Nova Scotia

By Everett Potter My friend and colleague Anita Stewart died last week, leaving a devoted family, an uncountable number of friends, and an incredible legacy as arguably Canada’s greatest culinary champion. The author of 14 books, most notably Anita Stewart’s Canada, she was the University of Guelph food laureate and the

Story by Anita Stewart A few decades ago Julia Child’s television career was nearly cut short because her presentation was ‘too 1950’s’. Fortunately a wise network picked up her show and the rest is culinary history.  Her presence as one of the earliest of television chefs laid the foundation for

By Steve Jermanok I made a good living writing a steady stream of fall foliage in New England stories, including my latest for Yankee Magazine on escaping the fall foliage crowds on remote peaks, rivers, and bike trails. But if you really want to escape the masses, head north of

There’s a reason Travel & Leisure magazine named Cape Breton the number one island destination in North America and third in the world. The landscape is a mesmerizing mix of rolling summits, precipitous cliffs, high headlands, sweeping white sand beaches, and glacially carved lakes, all bordered by the ocean. The

By Everett Potter One hundred years after trying to rescue passengers on the Titanic, Halifax remembers the disaster. The Nova Scotian capital has a bevy of the ship’s artifacts, as well as a bounty of local seafood and a strong seafaring tradition. Read more of my story in National Geographic Traveler  
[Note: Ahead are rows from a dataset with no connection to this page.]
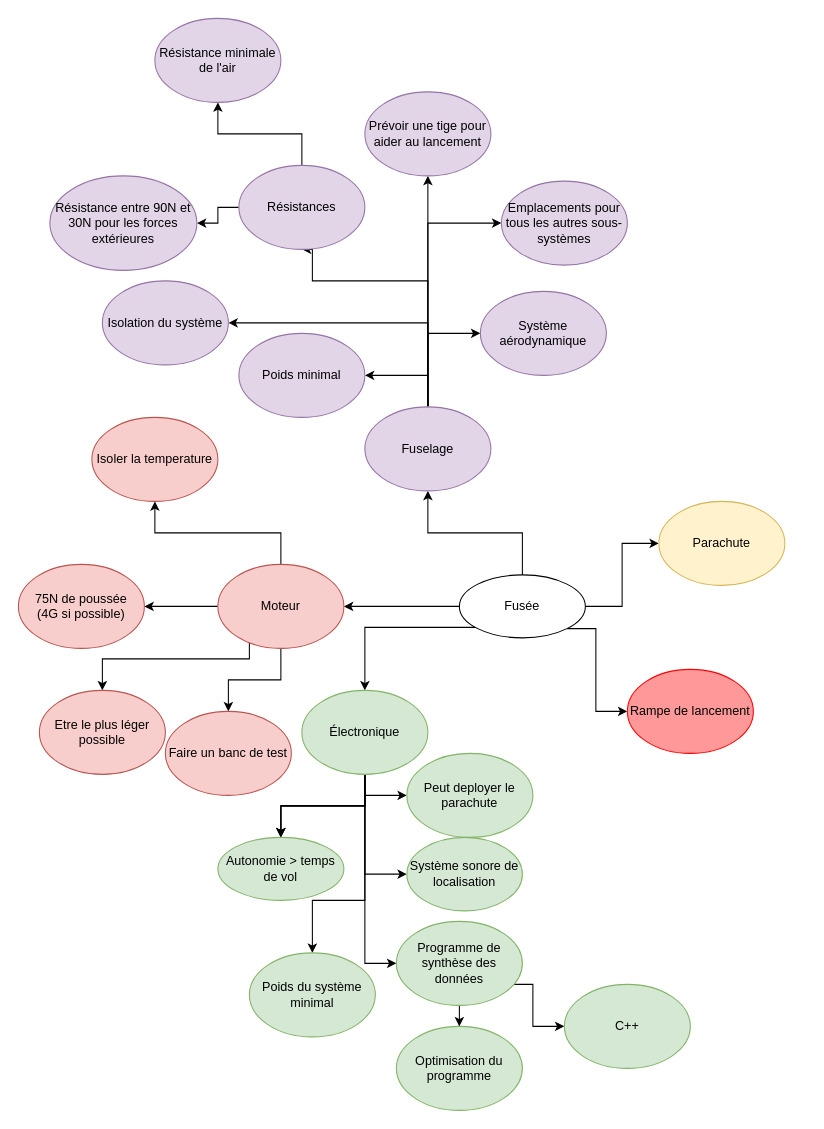
Rohethan/ScienceIsElegant keeps this draw.io diagram as Cahier des charges complet.drawio. Above is the earlier version. Source tidied: cells renumbered, new cells numbered last; positions are measured from the earlier drawing's top-left corner, leaving out a move shared by most shapes. Both pictures are drawn from the tidied source at 105%, with x=0, y=0 at pixel (18, 18).
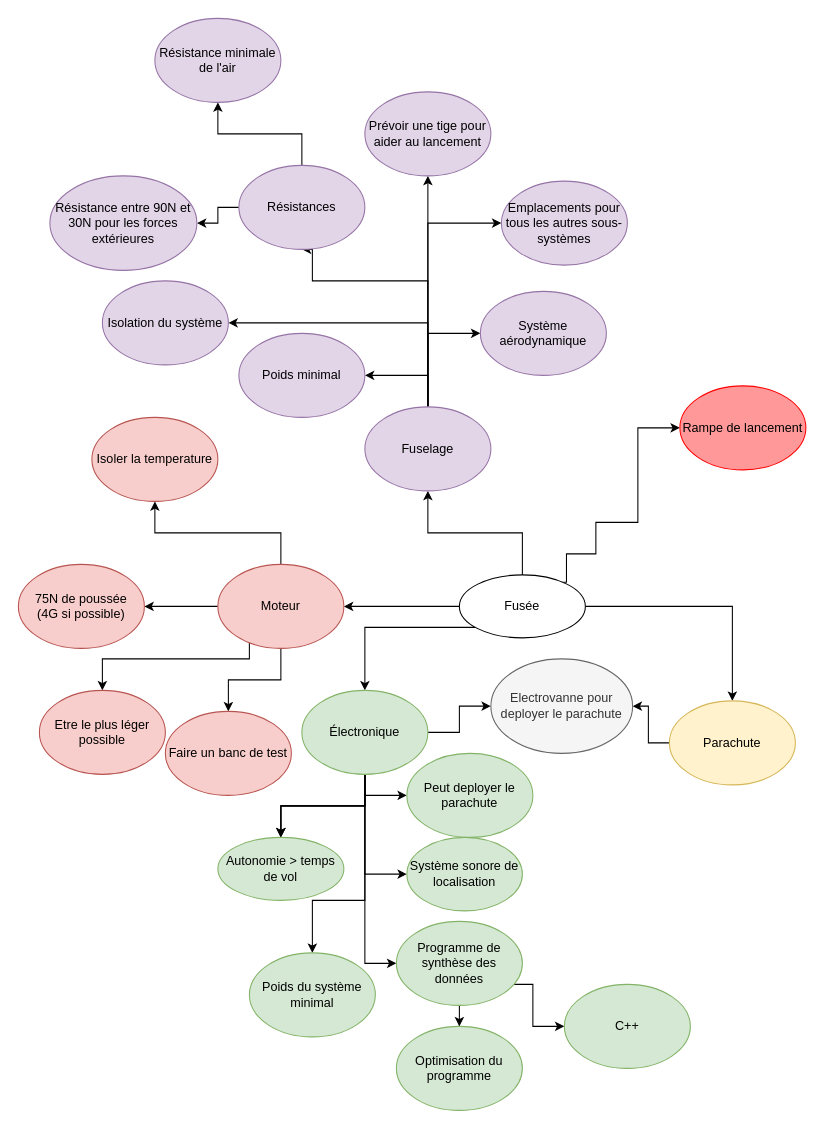
After the change.

Commit message:
This is gonna be hard

The change refers to these unchanged cells:
```xml
<mxCell id="7" value="Fusée" style="ellipse;whiteSpace=wrap;html=1;fontFamily=Helvetica;fontSize=12;fontColor=default;align=center;strokeColor=default;fillColor=default;" parent="1" vertex="1">
  <mxGeometry x="420" y="530" width="120" height="60" as="geometry" />
</mxCell>
<mxCell id="24" value="Électronique" style="ellipse;whiteSpace=wrap;html=1;fillColor=#d5e8d4;strokeColor=#82b366;" parent="1" vertex="1">
  <mxGeometry x="270" y="640" width="120" height="80" as="geometry" />
</mxCell>
```

Diff of the diagram source:
```diff
@@
-    <mxCell id="6" style="edgeStyle=orthogonalEdgeStyle;rounded=0;jettySize=auto;html=1;exitX=1;exitY=1;exitDx=0;exitDy=0;entryX=0;entryY=0.5;entryDx=0;entryDy=0;" parent="1" edge="1" source="7" target="52">
+    <mxCell id="6" style="edgeStyle=orthogonalEdgeStyle;rounded=0;jettySize=auto;html=1;exitX=0.775;exitY=0.117;exitDx=0;exitDy=0;entryX=0;entryY=0.5;entryDx=0;entryDy=0;exitPerimeter=0;" parent="1" edge="1" source="7" target="52">
       <mxGeometry relative="1" as="geometry">
         <Array as="points">
-          <mxPoint x="550" y="581" />
-          <mxPoint x="550" y="660" />
+          <mxPoint x="522" y="537" />
+          <mxPoint x="522" y="510" />
+          <mxPoint x="550" y="510" />
+          <mxPoint x="550" y="480" />
+          <mxPoint x="590" y="480" />
+          <mxPoint x="590" y="390" />
         </Array>
       </mxGeometry>
     </mxCell>
@@
+    <mxCell id="53" style="edgeStyle=orthogonalEdgeStyle;rounded=0;jettySize=auto;html=1;entryX=0;entryY=0.5;entryDx=0;entryDy=0;" parent="1" edge="1" source="24" target="55">
+      <mxGeometry relative="1" as="geometry" />
+    </mxCell>
@@
+    <mxCell id="54" style="edgeStyle=orthogonalEdgeStyle;rounded=0;jettySize=auto;html=1;entryX=1;entryY=0.5;entryDx=0;entryDy=0;" parent="1" edge="1" source="51" target="55">
+      <mxGeometry relative="1" as="geometry" />
+    </mxCell>
     <mxCell id="51" value="Parachute" style="ellipse;whiteSpace=wrap;html=1;strokeColor=#d6b656;fillColor=#fff2cc;" parent="1" vertex="1">
-      <mxGeometry x="610" y="460" width="120" height="80" as="geometry" />
+      <mxGeometry x="620" y="650" width="120" height="80" as="geometry" />
     </mxCell>
     <mxCell id="52" value="Rampe de lancement" style="ellipse;whiteSpace=wrap;html=1;strokeColor=#FF0000;fillColor=#FF9999;" parent="1" vertex="1">
-      <mxGeometry x="580" y="620" width="120" height="80" as="geometry" />
+      <mxGeometry x="630" y="350" width="120" height="80" as="geometry" />
     </mxCell>
+    <mxCell id="55" value="Electrovanne pour deployer le parachute" style="ellipse;whiteSpace=wrap;html=1;strokeColor=#666666;fillColor=#f5f5f5;fontColor=#333333;" parent="1" vertex="1">
+      <mxGeometry x="450" y="610" width="135" height="90" as="geometry" />
+    </mxCell>
```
By Everett Potter “It took five days for the rescue ship Mackay-Bennet to reach the site where the Titanic went down onApril 16, 1912” said Blair Beed, as we gazed out over the mistyharborofHalifax,Nova Scotia. “By the time they got there, and saw the bodies bobbing in their life jackets,